A simple example of structural isomerism (position) is the alcohol with the formula, C3H8O, (known as propyl alcohol) which has the isomers:

    n-propyl alcohol            isopropyl alcohol
        H H H                        H H H
        | | |                        | | |
      H-C-C-C-O-H                  H-C-C-C-H
        | | |                        | | |
        H H H                        H O H

Note that the critical difference is the position of the oxygen atom - it is attached to an end carbon in the one isomer, and to the centre carbon in the other isomer. It can be readily shown that the number of possible isomers rapidly increases as the number of atoms increase; for example the next largest alcohol, named butanol (C4H10O), has four different isomers.

Different forms of isomerism

There are two main groups of isomers: structural isomerism and stereoisomerism.
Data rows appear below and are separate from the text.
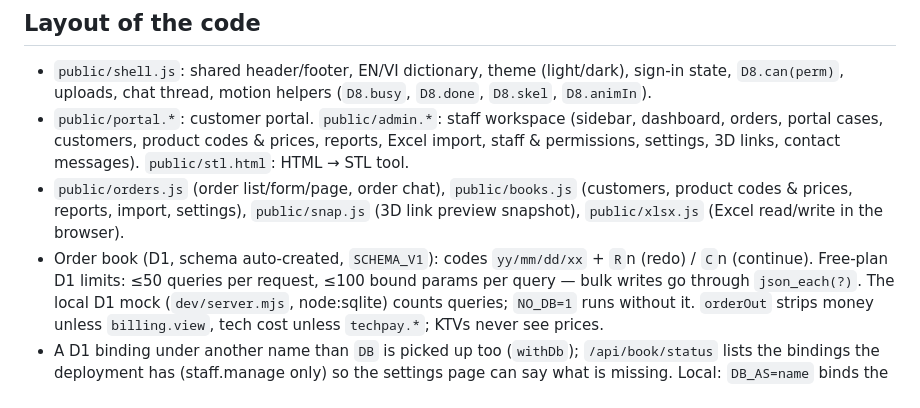
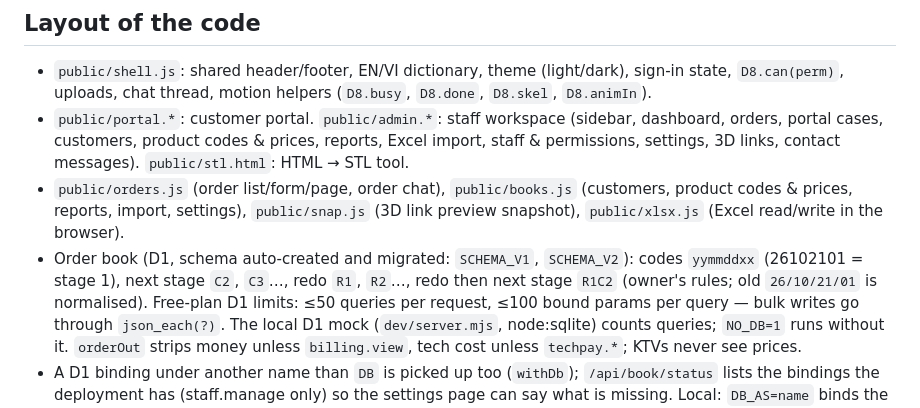
Before and after one commit to deightdesigncenter-debug/d8-3d, a Markdown page: CLAUDE.md, the part around the change. GitHub-like rendering.

Commit message:
CLAUDE.md: quy tắc mã đơn mới
Co-Authored-By: Claude Opus 5.5 <noreply@anthropic.com>
Claude-Session: https://claude.ai/code/session_01SKtyShvgABzANPPXZVha46

```diff
--- a/CLAUDE.md
+++ b/CLAUDE.md
@@ -21,7 +21,8 @@ The owner wants the site to run without errors or jank, and every new feature ch
   customers, product codes & prices, reports, Excel import, staff & permissions, settings, 3D links, contact messages). `public/stl.html`: HTML → STL tool.
 - `public/orders.js` (order list/form/page, order chat), `public/books.js` (customers, product codes & prices, reports,
   import, settings), `public/snap.js` (3D link preview snapshot), `public/xlsx.js` (Excel read/write in the browser).
-- Order book (D1, schema auto-created, `SCHEMA_V1`): codes `yy/mm/dd/xx` + `R`n (redo) / `C`n (continue). Free-plan D1
+- Order book (D1, schema auto-created and migrated: `SCHEMA_V1`, `SCHEMA_V2`): codes `yymmddxx` (26102101 = stage 1),
+  next stage `C2`, `C3`…, redo `R1`, `R2`…, redo then next stage `R1C2` (owner's rules; old `26/10/21/01` is normalised). Free-plan D1
   limits: ≤50 queries per request, ≤100 bound params per query — bulk writes go through `json_each(?)`. The local D1
   mock (`dev/server.mjs`, node:sqlite) counts queries; `NO_DB=1` runs without it. `orderOut` strips money unless
   `billing.view`, tech cost unless `techpay.*`; KTVs never see prices.
```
Structural isomerism deals with the different ways atoms and functional groups are joined together in a molecule. This group includes chain isomerism whereby hydrocarbon chains have variable amounts of branching; posistion isomerism which deals with the position of a functional group on a chain; and functional group isomerism which is when one functional group can be split up in to different ones.

The second group, stereoisomerism, is the different positioning of atoms in space. This class includes geometric isomerism - where functional groups at the end of a chain can be twisted in different ways; and optical isomerism where different isomers are mirror-images of each other.